A government decision to allow A-level grades to be awarded solely by teacher-assessment is expected to cause 10 to 15 per cent grade inflation for a second year running, according to two people familiar with Department for Education projections.
Allowing more 18-year-olds to receive top grades than in the pre-Covid era would put pressure on leading universities, particularly for laboratory-based courses with limited capacity, such as medicine and engineering, senior industry figures warned.
Universities at the lower end of the academic spectrum will conversely need to find capacity to help students who would not otherwise have achieved high enough grades to get to university cope with degree-level learning.
Announcing the policy formally in the House of Commons on Thursday, education secretary Gavin Williamson said the exam grading process would be “fair to every student”, adding: “It is vital they have confidence that they will get a grade that is a true and just reflection of their work.”
Williamson also stressed that grading would not involve algorithms following last summer’s results fiasco which saw the government face a furious backlash from schools and parents after it used technology to moderate A-level results that discriminated against the less well-off.
Robert Halfon, chair of the Commons education select committee, warned against “a wild west of grading”, but conceded that the decision to allow teachers to assess grades was “the least worst option”.
Sir David Bell, vice-chancellor of the University of Sunderland, said that while the effects of the government’s announcement would be felt most severely in selective subjects, many institutions would feel the squeeze at both the top and bottom ends.
“At Sunderland, we are likely to be managing both kinds of issues, given that we have a medical school but we are also used to taking students who do not necessarily hold traditional qualifications, or enter with lower grades,” he said.
However, despite the additional pressures, the Russell Group of 24 leading research universities, which includes Oxford and Cambridge, said it was making contingencies to increase its intake if necessary, as it did last year when numbers increased by 15 per cent.
Tim Bradshaw, the group’s chief executive, said the universities would be as “flexible as possible” on admissions, but urged the government to consider increased financial support to help institutions to maintain per-capita funding for medicine and laboratory-based subjects.
“It will be important to ensure that the per student funding provided by the government for higher-cost subjects is not further diluted by any increase in student numbers caused by grade inflation,” he added.
Greg Walker, chief executive of Million Plus, which represents post-1992 universities — a group of former vocational institutions or polytechnics — also said that colleges could cope with expanded admissions, but only in the short term.
“It will be a challenge as the years go by. This kind of instability is not sustainable for more than a couple of years,” he added.
Universities UK, the sector’s lobby group, said that institutions would work to accommodate students, even if that meant deferring courses or offering alternatives if a course was full. “Universities will help students find suitable, alternative study choices,” the group said.
Still, experts warned that grade inflation — and the fact that results will remain uncertain right up until early August — would inevitably create pressure.
Nick Hillman, director of the Higher Education Policy Institute, a think-tank, said that while in the short term parts of the university sector might welcome extra students in order to compensate for frozen tuition fees and a drop in lucrative international student admissions because of Covid-19, it would create difficulties in the longer term.
“This will cause headaches down the road.
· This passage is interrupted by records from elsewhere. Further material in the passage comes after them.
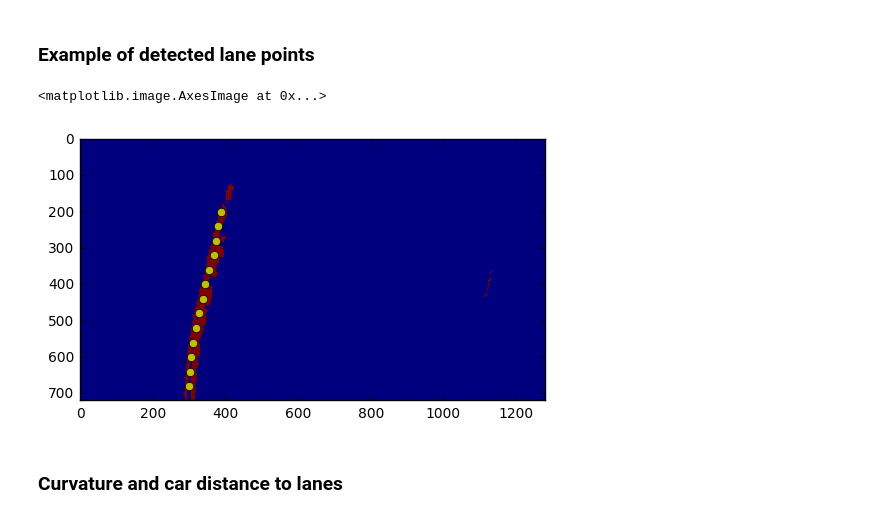
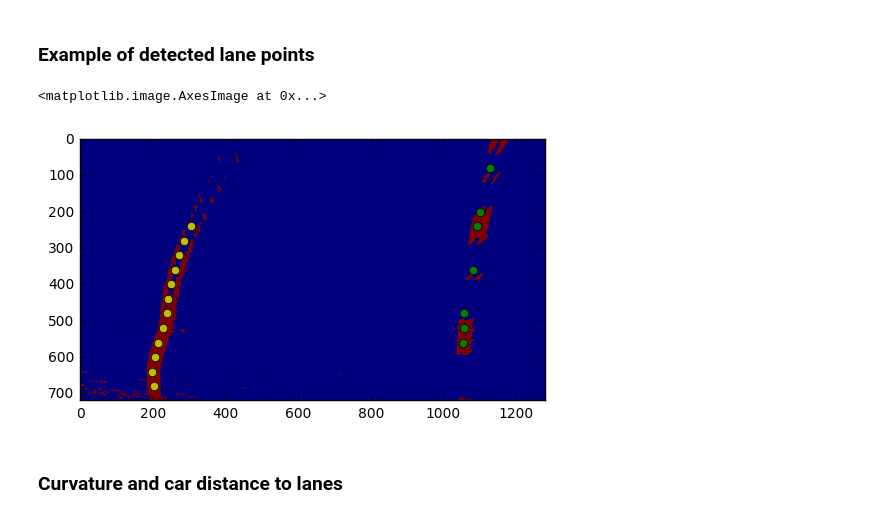
Before and after one commit to nmitsou/CarND-Advanced-Lane-Lines, a Jupyter notebook: calibrate.ipynb, the cells around one changed output. Cells and saved outputs as stored; diff of their text form; code cells hidden in the pictures.

```diff
--- a/calibrate.ipynb
+++ b/calibrate.ipynb
@@ -118,7 +119,7 @@ Done!
 An example of undistortion on an image collected while driving
 # %%
 
-image = cv2.imread('./hard2/outfile993.jpg')
+image = cv2.imread('./hard3/outfile617.jpg')
 image = cv2.cvtColor(image, cv2.COLOR_BGR2RGB)
 gs = gridspec.GridSpec(1, 2, width_ratios=[30, 30])
 
@@ -273,7 +274,7 @@ def project(image):
     h = image.shape[0]
     w = image.shape[1]
     src = np.float32([[230,695],[578,458],[704,458],[1065,695]])
-    dst = np.float32([[250,h],[250,0],[1050,0],[1050,h]])
+    dst = np.float32([[220,h],[220,0],[1060,0],[1060,h]])
 
     M = cv2.getPerspectiveTransform(src, dst)
 
@@ -285,7 +286,7 @@ def invert_project(image):
     h = image.shape[0]
     w = image.shape[1]
     src = np.float32([[230,695],[578,458],[704,458],[1065,695]])
-    dst = np.float32([[250,h],[250,0],[1050,0],[1050,h]])
+    dst = np.float32([[220,h],[220,0],[1060,0],[1060,h]])
 
     M = cv2.getPerspectiveTransform(dst, src)
 
@@ -296,9 +297,9 @@ def invert_project(image):
 # %% [markdown]
 ### Example images for perspective transformation
 # %%
-
+projected_image = project(image)
 plt.figure(figsize=(8,8))
-plot_image = np.concatenate((image, project(image)),axis=1)
+plot_image = np.concatenate((image, projected_image),axis=1)
 plt.imshow(plot_image)
 # %% [output]
 <matplotlib.image.AxesImage at 0x...>
@@ -333,7 +334,7 @@ def find_lane_points(image):
         data_x_right = []
 
         for i in indices[0]:
-            if histogram[i] > 13:
+            if histogram[i] > 8:
                 if i > 600:
                     data_x_right.append(i)
                     data_y_right.append(window_size*window_index)
@@ -344,10 +345,18 @@ def find_lane_points(image):
         if len(data_x_left) == 1:
             left_lanes_x.append(data_x_left[0])
             left_lanes_y.append(data_y_left[0])
+        if len(data_x_left) == 2:
+            if distance.euclidean((data_x_left[0], data_y_left[0]),(data_x_left[1], data_y_left[1])) < 14:
+                left_lanes_x.append(int((data_x_left[0]+data_x_left[1]) / 2))
+                left_lanes_y.append(int((data_y_left[0]+data_y_left[1]) / 2))
 
         if len(data_x_right) == 1:
             right_lanes_x.append(data_x_right[0])
             right_lanes_y.append(data_y_right[0])
+        if len(data_x_right) == 2:
+            if distance.euclidean((data_x_right[0], data_y_right[0]),(data_x_right[1], data_y_right[1])) < 14:
+                right_lanes_x.append(int((data_x_right[0]+data_x_right[1]) / 2))
+                right_lanes_y.append(int((data_y_right[0]+data_y_right[1]) / 2))
 
     return left_lanes_x, left_lanes_y, right_lanes_x, right_lanes_y
 # %% [markdown]
@@ -354,13 +364,16 @@ def find_lane_points(image):
 ### Example of detected lane points
 # %%
-left_lanes_x, left_lanes_y, right_lanes_x, right_lanes_y = find_lane_points(project(lanes_image))
+thresholded_image = threshold_image(projected_image)
+
+left_lanes_x, left_lanes_y, right_lanes_x, right_lanes_y = find_lane_points(thresholded_image)
 plt.plot(right_lanes_x, right_lanes_y, 'og')
 plt.plot(left_lanes_x, left_lanes_y, 'oy')
 
-plt.imshow(project(lanes_image))
+
+plt.imshow(thresholded_image)
 # %% [output]
 <matplotlib.image.AxesImage at 0x...>
-[figure, old version]
+[figure, new version]
 # %% [markdown]
 ### Curvature and car distance to lanes
 # %%
```
Also changed, not shown: parts of 14 cells of this notebook, 1 other file.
We have a very hierarchical and selective university system, and the less meaning that grades have, the harder it is for universities to do their job — it is very difficult to unfreeze grade inflation once it has begun.”